Q.  What was your WORST??
Q.  What are you most likely to say when a bird flies before you can ID it??
Q.  What was the last book you read?
I started birding in the summer of 1984.
I used to work for a lawn care crew. In the mornings while I waited for the bosses to show up, I would watch the House Sparrows and Starlings in the neighborhood. I asked one of my bosses if he ever noticed some birds walk and some hop? He said no, he never noticed. The next morning he showed up and gave me a book, Fifty Common Birds of Oklahoma. He saw it at Steve's Sundry and thought I might be interested. I thought, wow I didn't know there were 50 species in Oklahoma, I'll never be able to see them all. On a interesting note, the first birds I watched and got me interested as I said were Starlings and House Sparrows and the first bird I ID'ed with my new book was a Brown-headed Cowbird. That's three of the most disliked species there are, but if not for them, I might have never started birding.
I love birding Black Mesa, Salt Plains, Hackberry, and Red Slough but if I had to pick one favorite place to bird, it would be Mohawk Park. Mohawk Park has many different habitats; it's amazing the number of species that show up there every year. It is one of the best all around birding spots I've ever visited.
I carry a National Geographic in my truck and have many more at home, although I use the Sibley guide mostly.
(1) Scissor-tailed Flycatcher, because it's the best state bird of all time.
(2) Warblers, all of them; I love birding the spring and fall migration looking for Warblers.
Nighthawk, there is not many things I can think of that are better than watching a Nighthawk's aerial maneuvers.
There have been so many, it's hard to say, but one stands out in my mind. Many moons ago Jimmy Woodard and I were birding at Oxley Nature Center one fine fall day. This is before Jimmy defected to the western part of the state. A light rain started and we started to pack it in and something wonderful happened. We started seeing Warblers everywhere.
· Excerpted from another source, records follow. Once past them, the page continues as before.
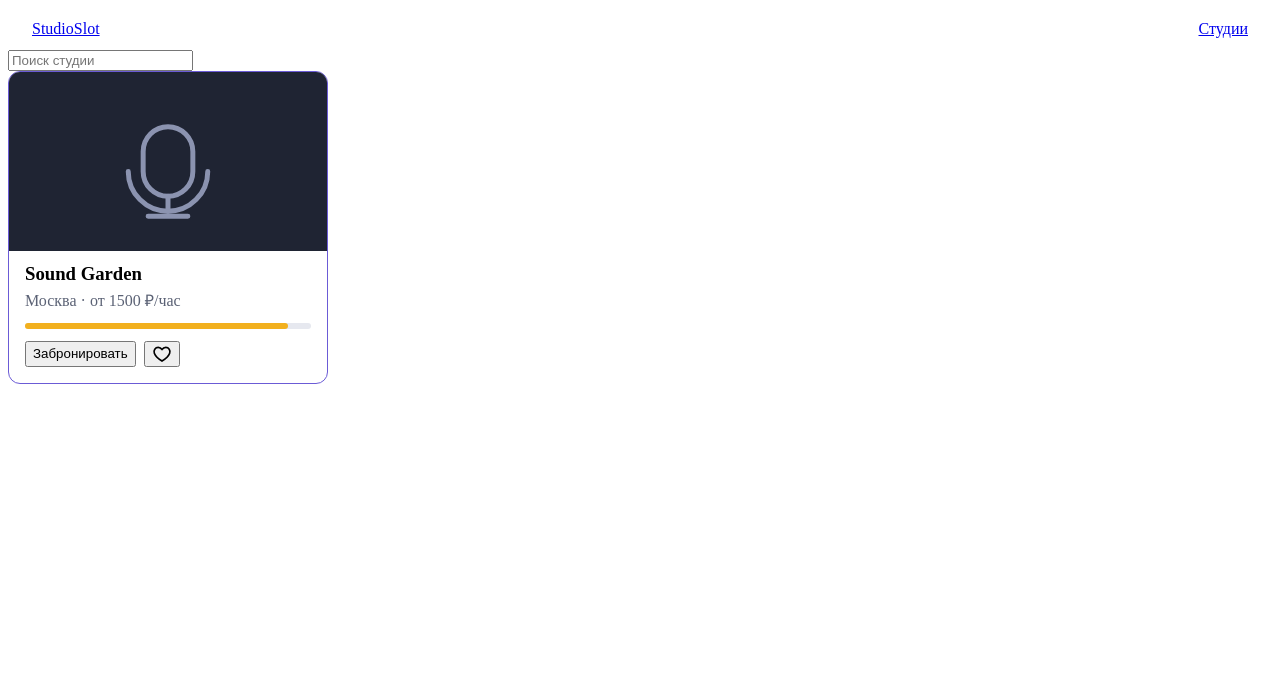
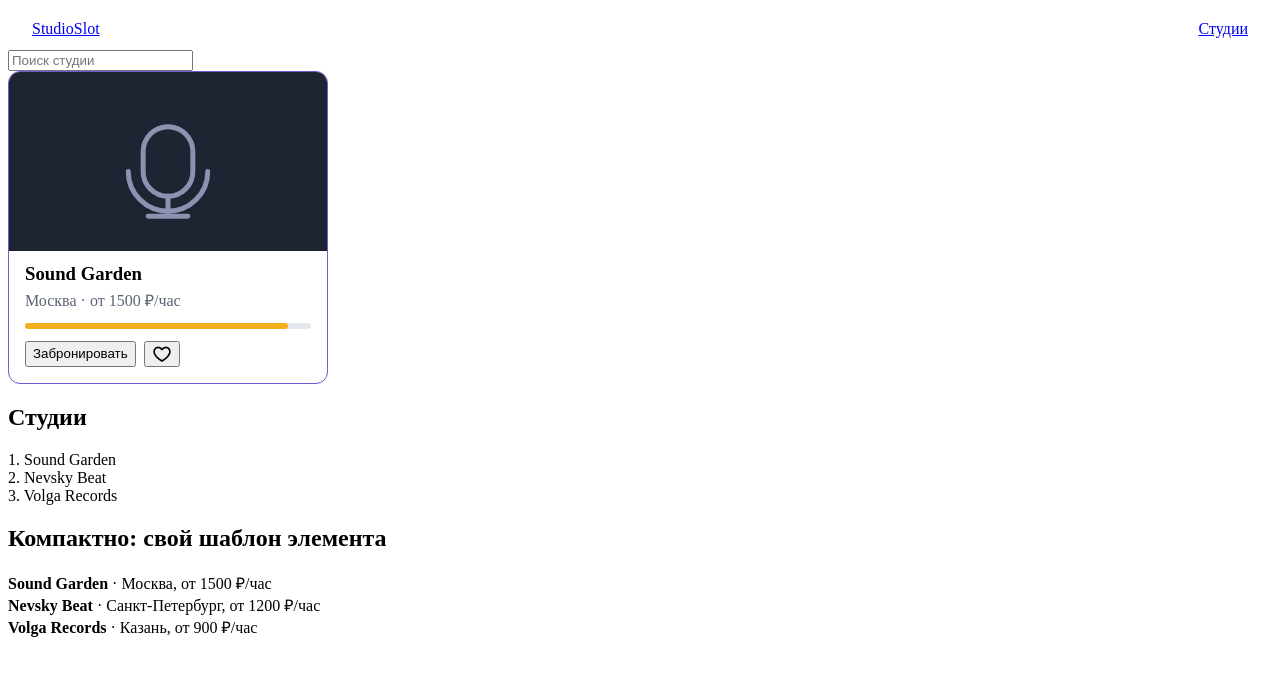
Before and after one commit to uncodegen-beep/studio-slot-course, an Angular app: page / in a window 1280 px wide. Shown: the top 676 px of the page. Built offline with nearby package versions, Linux system fonts and the light colour scheme.

Commit message:
feat(lesson-011): список студий на ng-template и ngtemplateoutlet
* feat(lesson-011): список студий на ng-template и ngtemplateoutlet

* fix: поправил тег

```diff
--- a/src/app/app.html
+++ b/src/app/app.html
@@ -11,5 +11,21 @@
 
     <app-studio-card />
 
+    <h2>Студии</h2>
+    <app-studio-list [studios]="studios" />
+
+    <h2>Компактно: свой шаблон элемента</h2>
+    <app-studio-list
+        [studios]="studios"
+        [itemTemplate]="compactItem"
+    />
+
+    <ng-template
+        #compactItem
+        let-studio
+    >
+        <strong>{{ studio.name }}</strong> · {{ studio.city }}, от {{ studio.pricePerHour }} ₽/час
+    </ng-template>
+
     <router-outlet />
 </main>
--- a/src/app/app.ts
+++ b/src/app/app.ts
@@ -3,16 +3,20 @@ import { RouterOutlet } from '@angular/router';
 
 import { HeaderComponent } from '@widgets/header/ui/header.component';
 
+import { DEMO_STUDIOS } from '@entities/studio/model/studios.demo';
 import { StudioCardComponent } from '@entities/studio/ui/studio-card/studio-card.component';
+import { StudioListComponent } from '@entities/studio/ui/studio-list/studio-list.component';
 
 @Component({
     selector: 'app-root',
-    imports: [HeaderComponent, RouterOutlet, StudioCardComponent],
+    imports: [HeaderComponent, RouterOutlet, StudioCardComponent, StudioListComponent],
     templateUrl: './app.html',
     styleUrl: './app.scss',
     changeDetection: ChangeDetectionStrategy.OnPush,
 })
 export class AppComponent {
+    protected readonly studios = DEMO_STUDIOS;
+
     protected search(query: string): void {
         console.warn('поиск', query);
     }
--- /dev/null
+++ b/src/entities/studio/model/studios.demo.ts
@@ -0,0 +1,34 @@
+import type { Studio } from '@shared/model';
+
+/** Демо-данные до появления API (модуль 06) */
+export const DEMO_STUDIOS: Studio[] = [
+    {
+        id: 'sound-garden',
+        name: 'Sound Garden',
+        city: 'Москва',
+        pricePerHour: 1500,
+        coverUrl: 'images/studio-placeholder.svg',
+        isOpen: true,
+        rating: 4.6,
+        featured: true,
+    },
+    {
+        id: 'nevsky-beat',
+        name: 'Nevsky Beat',
+        city: 'Санкт-Петербург',
+        pricePerHour: 1200,
+        coverUrl: 'images/studio-placeholder.svg',
+        isOpen: true,
+        rating: 4.2,
+        isNew: true,
+    },
+    {
+        id: 'volga-records',
+        name: 'Volga Records',
+        city: 'Казань',
+        pricePerHour: 900,
+        coverUrl: 'images/studio-placeholder.svg',
+        isOpen: false,
+        rating: 3.9,
+    },
+];
--- /dev/null
+++ b/src/entities/studio/ui/studio-list/studio-list.component.html
@@ -0,0 +1,27 @@
+<!-- Без @if (урок 12): выбираем, какой шаблон вывести, прямо в ngTemplateOutlet -->
+<ng-container [ngTemplateOutlet]="studios.length ? list : emptyState" />
+
+<ng-template #list>
+    <ul class="list">
+        @for (studio of studios; track studio.id; let i = $index) {
+            <li>
+                <ng-container
+                    [ngTemplateOutlet]="itemTemplate ?? defaultItem"
+                    [ngTemplateOutletContext]="{ $implicit: studio, index: i }"
+                />
+            </li>
+        }
+    </ul>
+</ng-template>
+
+<ng-template
+    #defaultItem
+    let-studio
+    let-i="index"
+>
+    {{ i + 1 }}. {{ studio.name }}
+</ng-template>
+
+<ng-template #emptyState>
+    <p class="empty">Студий не найдено. Попробуйте изменить фильтры.</p>
+</ng-template>
--- /dev/null
+++ b/src/entities/studio/ui/studio-list/studio-list.component.scss
@@ -0,0 +1,13 @@
+:host {
+    display: block;
+}
+
+.list {
+    margin: 0;
+    padding-left: 0;
+    list-style: none;
+}
+
+.empty {
+    color: #5b6275;
+}
--- /dev/null
+++ b/src/entities/studio/ui/studio-list/studio-list.component.ts
@@ -0,0 +1,24 @@
+import { NgTemplateOutlet } from '@angular/common';
+import { ChangeDetectionStrategy, Component, Input, type TemplateRef } from '@angular/core';
+
+import type { Studio } from '@shared/model';
+
+/** Контекст шаблона элемента: $implicit — для let-studio, index — для let-i="index" */
+export interface StudioItemContext {
+    $implicit: Studio;
+    index: number;
+}
+
+@Component({
+    selector: 'app-studio-list',
+    imports: [NgTemplateOutlet],
+    templateUrl: './studio-list.component.html',
+    styleUrl: './studio-list.component.scss',
+    changeDetection: ChangeDetectionStrategy.OnPush,
+})
+export class StudioListComponent {
+    // Декоратор @Input подробно — в уроке 16, сигнальные input() — в модуле 02
+    @Input() studios: Studio[] = [];
+    /** Как рисовать элемент; не передан — шаблон по умолчанию */
+    @Input() itemTemplate?: TemplateRef<StudioItemContext>;
+}
```
Also changed, not shown: 1 other file (tests, documents, lock files or other folders).
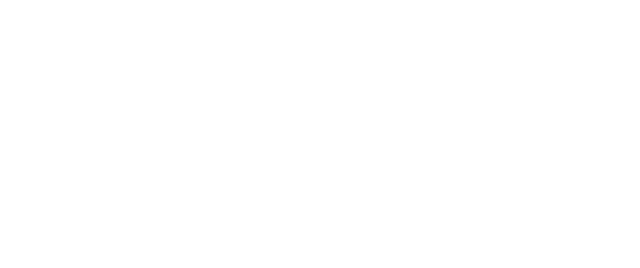
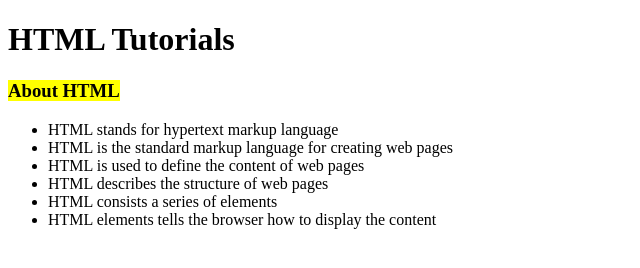
Before and after one commit to mdafsha9/HTML-Tutorials, a plain HTML site: page practise.html in a window 1280 px wide. Shown: the whole page, without its empty margins (0-640 px from the left). Drawn offline with Linux system fonts and the light colour scheme.

Commit message:
about HTML

```diff
--- a/practise.html
+++ b/practise.html
@@ -10,6 +10,15 @@
     <meta http-equiv="refresh" content="30">
   </head>
   <body>
-
+    <h1>HTML Tutorials</h1>
+    <h3><mark>About HTML</mark></h3>
+    <ul>
+      <li>HTML stands for hypertext markup language</li>
+      <li>HTML is the standard markup language for creating web pages</li>
+      <li>HTML is used to define the content of web pages</li>
+      <li>HTML describes the structure of web pages</li>
+      <li>HTML consists a series of elements</li>
+      <li>HTML elements tells the browser how to display the content</li>
+    </ul>
   </body>
 </html>
```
For the next two hours, we birded in the rain, soaked to the skin and loving every minute of it. We ended up seeing something like 18 species of warblers and the star of the show was a Connecticut Warbler. I've been a lot of places but I can't think of any I enjoyed more.
I don't have a worst, I enjoy being out birding every time I go out.
It used to be #**@*%!!! Now in my old age it doesn't bother me. It gives me something to look for.
I'm a avid Sci Fi reader. I have to admit I don't pay much attention to titles or authors, I just look at the back for a interesting story. I usually read a couple of books a week and the last one I remember the title was The Mote in God's Eye.
Q.  Who are your heroes or role models?  Whom do you admire? and if you care to comment, why are they your heroes?
Alvin York (Sergeant York), Congressional Medal of Honor winner in World War I. I respect him because he didn't believe that war was right, but he went out of his duty to his country and became a hero. Then after the war, instead of cashing in on his fame and becoming a wealthy man which he easily could have, he used his fame to help people less fortunate than him.
Q. How long have you been birding?